Assigned task:
Skip the pictures. Give all the data again exactly.

Exercise inputs:
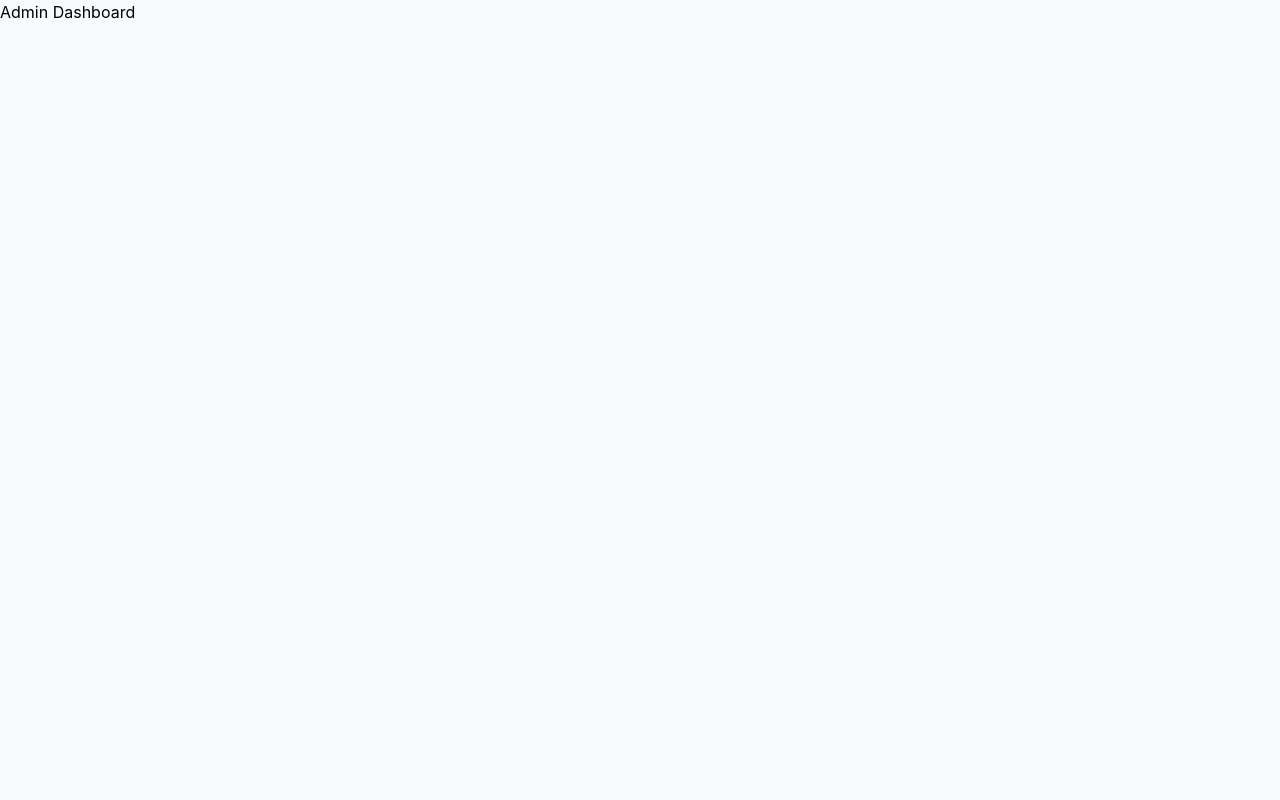
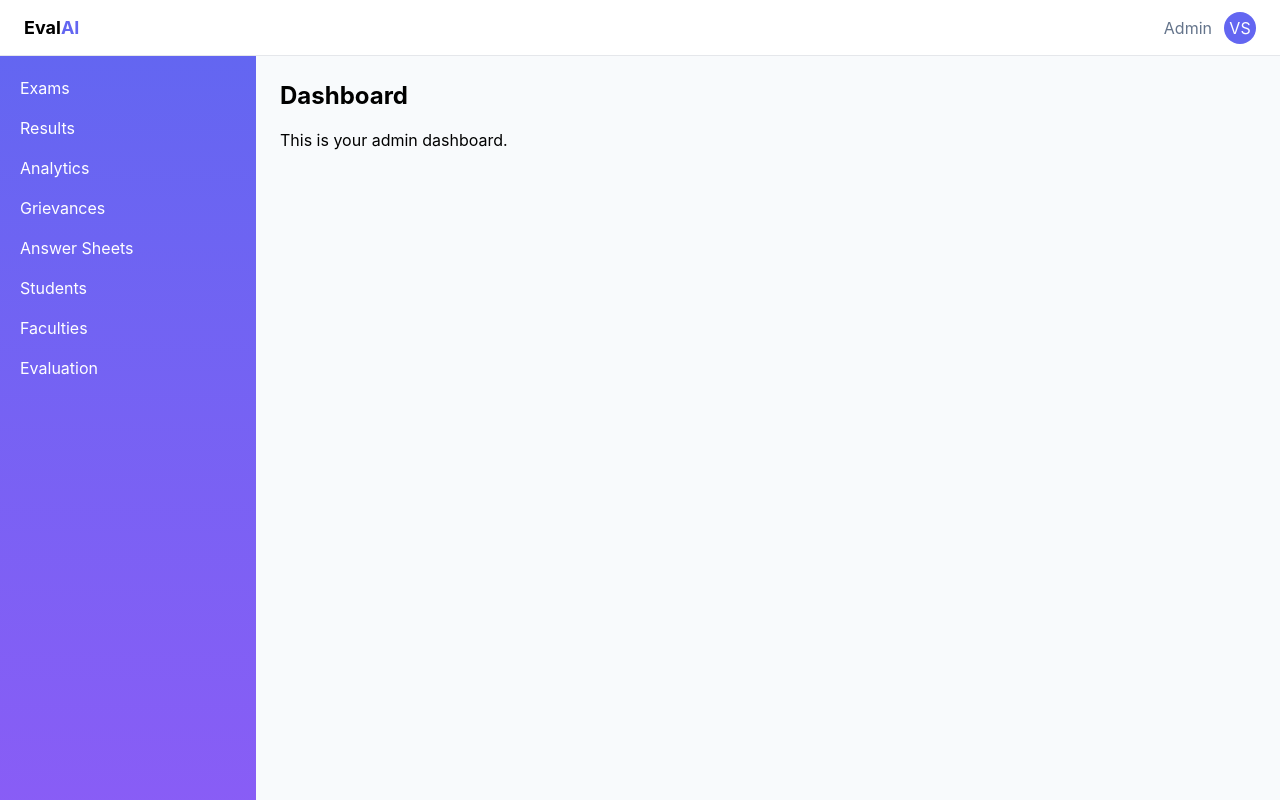
Before and after one commit to sutarvaibhav649/eval-ai, a React (Vite) app in the folder evalai-frontend/: page /admin in a window 1280 px wide. Built offline with nearby package versions, Linux system fonts and the light colour scheme.

Commit message:
feat: Admin layout completed

```diff
--- a/evalai-frontend/package.json
+++ b/evalai-frontend/package.json
@@ -15,7 +15,6 @@
     "react": "^19.2.0",
     "react-dom": "^19.2.0",
     "react-router-dom": "^7.14.1",
-    "tailwindcss": "^4.2.2",
     "zustand": "^5.0.12"
   },
   "devDependencies": {
@@ -23,10 +22,13 @@
     "@types/react": "^19.2.7",
     "@types/react-dom": "^19.2.3",
     "@vitejs/plugin-react": "^5.1.1",
+    "autoprefixer": "^10.5.0",
     "eslint": "^9.39.1",
     "eslint-plugin-react-hooks": "^7.0.1",
     "eslint-plugin-react-refresh": "^0.4.24",
     "globals": "^16.5.0",
+    "postcss": "^8.5.9",
+    "tailwindcss": "^4.2.2",
     "vite": "^8.0.0-beta.13"
   },
   "overrides": {
--- /dev/null
+++ b/evalai-frontend/src/components/Sidebar.jsx
@@ -0,0 +1,29 @@
+const menuItems = [
+    "Exams",
+    "Results",
+    "Analytics",
+    "Grievances",
+    "Answer Sheets",
+    "Students",
+    "Faculties",
+    "Evaluation",
+];
+
+export default function Sidebar() {
+    return (
+        <div className="w-64 h-screen bg-linear-to-b from-[#6366f1] to-[#8b5cf6] text-white p-5">
+
+        {/* Menu */}
+        <div className="space-y-4">
+            {menuItems.map((item) => (
+            <div
+                key={item}
+                className="cursor-pointer hover:opacity-80 transition"
+            >
+                {item}
+            </div>
+            ))}
+        </div>
+        </div>
+    );
+}
--- /dev/null
+++ b/evalai-frontend/src/components/Topbar.jsx
@@ -0,0 +1,21 @@
+export default function Topbar() {
+    return (
+        <div className="h-14 bg-white border-b border-gray-200 flex items-center justify-between px-6">
+
+        {/* LEFT: Logo */}
+        <h1 className="text-lg font-bold text-[#000000]">
+            Eval<span className=" text-[#6366f1]">AI</span>
+        </h1>
+
+        {/* RIGHT: User */}
+        <div className="flex items-center gap-3">
+            <span className="text-[#64748b]">Admin</span>
+
+            <div className="bg-[#6366f1] text-white w-8 h-8 flex items-center justify-center rounded-full">
+            VS
+            </div>
+        </div>
+
+        </div>
+    );
+}
--- /dev/null
+++ b/evalai-frontend/src/layouts/AdminLayout.jsx
@@ -0,0 +1,25 @@
+import Sidebar from "../components/Sidebar";
+import Topbar from "../components/Topbar";
+
+export default function AdminLayout({ children }) {
+    return (
+        <div className="h-screen flex flex-col">
+
+        {/* Topbar (FULL WIDTH) */}
+        <Topbar />
+
+        {/* Bottom Section */}
+        <div className="flex flex-1 overflow-hidden">
+
+            {/* Sidebar */}
+            <Sidebar />
+
+            {/* Content */}
+            <div className="flex-1 p-6 overflow-auto bg-[#f8fafc]">
+            {children}
+            </div>
+
+        </div>
+        </div>
+    );
+}
--- /dev/null
+++ b/evalai-frontend/src/modules/admin/AdminDashboard.jsx
@@ -0,0 +1,13 @@
+import AdminLayout from "../../layouts/AdminLayout";
+
+export default function AdminDashboard() {
+    return (
+        <AdminLayout>
+        <h1 className="text-2xl font-bold mb-4">Dashboard</h1>
+
+        <p className="text-textSecondary">
+            This is your admin dashboard.
+        </p>
+        </AdminLayout>
+    );
+}
--- a/evalai-frontend/src/routes/AppRoutes.jsx
+++ b/evalai-frontend/src/routes/AppRoutes.jsx
@@ -1,11 +1,12 @@
 import { BrowserRouter, Routes, Route } from "react-router-dom";
+import AdminDashboard from "../modules/admin/AdminDashboard";
 
 function AppRoutes() {
     return (
         <BrowserRouter>
         <Routes>
             <Route path="/" element={<h1>Login Page</h1>} />
-            <Route path="/admin" element={<h1>Admin Dashboard</h1>} />
+            <Route path="/admin" element={<AdminDashboard />} />
         </Routes>
         </BrowserRouter>
     );
```
Also changed, not shown: 1 other file (tests, documents, lock files or other folders).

Written reply:
Before and after one commit to sutarvaibhav649/eval-ai, a React (Vite) app in the folder evalai-frontend/: page /admin in a window 1280 px wide. Built offline with nearby package versions, Linux system fonts and the light colour scheme.

Commit message:
feat: Admin layout completed

```diff
--- a/evalai-frontend/package.json
+++ b/evalai-frontend/package.json
@@ -15,7 +15,6 @@
     "react": "^19.2.0",
     "react-dom": "^19.2.0",
     "react-router-dom": "^7.14.1",
-    "tailwindcss": "^4.2.2",
     "zustand": "^5.0.12"
   },
   "devDependencies": {
@@ -23,10 +22,13 @@
     "@types/react": "^19.2.7",
     "@types/react-dom": "^19.2.3",
     "@vitejs/plugin-react": "^5.1.1",
+    "autoprefixer": "^10.5.0",
     "eslint": "^9.39.1",
     "eslint-plugin-react-hooks": "^7.0.1",
     "eslint-plugin-react-refresh": "^0.4.24",
     "globals": "^16.5.0",
+    "postcss": "^8.5.9",
+    "tailwindcss": "^4.2.2",
     "vite": "^8.0.0-beta.13"
   },
   "overrides": {
--- /dev/null
+++ b/evalai-frontend/src/components/Sidebar.jsx
@@ -0,0 +1,29 @@
+const menuItems = [
+    "Exams",
+    "Results",
+    "Analytics",
+    "Grievances",
+    "Answer Sheets",
+    "Students",
+    "Faculties",
+    "Evaluation",
+];
+
+export default function Sidebar() {
+    return (
+        <div className="w-64 h-screen bg-linear-to-b from-[#6366f1] to-[#8b5cf6] text-white p-5">
+
+        {/* Menu */}
+        <div className="space-y-4">
+            {menuItems.map((item) => (
+            <div
+                key={item}
+                className="cursor-pointer hover:opacity-80 transition"
+            >
+                {item}
+            </div>
+            ))}
+        </div>
+        </div>
+    );
+}
--- /dev/null
+++ b/evalai-frontend/src/components/Topbar.jsx
@@ -0,0 +1,21 @@
+export default function Topbar() {
+    return (
+        <div className="h-14 bg-white border-b border-gray-200 flex items-center justify-between px-6">
+
+        {/* LEFT: Logo */}
+        <h1 className="text-lg font-bold text-[#000000]">
+            Eval<span className=" text-[#6366f1]">AI</span>
+        </h1>
+
+        {/* RIGHT: User */}
+        <div className="flex items-center gap-3">
+            <span className="text-[#64748b]">Admin</span>
+
+            <div className="bg-[#6366f1] text-white w-8 h-8 flex items-center justify-center rounded-full">
+            VS
+            </div>
+        </div>
+
+        </div>
+    );
+}
--- /dev/null
+++ b/evalai-frontend/src/layouts/AdminLayout.jsx
@@ -0,0 +1,25 @@
+import Sidebar from "../components/Sidebar";
+import Topbar from "../components/Topbar";
+
+export default function AdminLayout({ children }) {
+    return (
+        <div className="h-screen flex flex-col">
+
+        {/* Topbar (FULL WIDTH) */}
+        <Topbar />
+
+        {/* Bottom Section */}
+        <div className="flex flex-1 overflow-hidden">
+
+            {/* Sidebar */}
+            <Sidebar />
+
+            {/* Content */}
+            <div className="flex-1 p-6 overflow-auto bg-[#f8fafc]">
+            {children}
+            </div>
+
+        </div>
+        </div>
+    );
+}
--- /dev/null
+++ b/evalai-frontend/src/modules/admin/AdminDashboard.jsx
@@ -0,0 +1,13 @@
+import AdminLayout from "../../layouts/AdminLayout";
+
+export default function AdminDashboard() {
+    return (
+        <AdminLayout>
+        <h1 className="text-2xl font-bold mb-4">Dashboard</h1>
+
+        <p className="text-textSecondary">
+            This is your admin dashboard.
+        </p>
+        </AdminLayout>
+    );
+}
--- a/evalai-frontend/src/routes/AppRoutes.jsx
+++ b/evalai-frontend/src/routes/AppRoutes.jsx
@@ -1,11 +1,12 @@
 import { BrowserRouter, Routes, Route } from "react-router-dom";
+import AdminDashboard from "../modules/admin/AdminDashboard";
 
 function AppRoutes() {
     return (
         <BrowserRouter>
         <Routes>
             <Route path="/" element={<h1>Login Page</h1>} />
-            <Route path="/admin" element={<h1>Admin Dashboard</h1>} />
+            <Route path="/admin" element={<AdminDashboard />} />
         </Routes>
         </BrowserRouter>
     );
```
Also changed, not shown: 1 other file (tests, documents, lock files or other folders).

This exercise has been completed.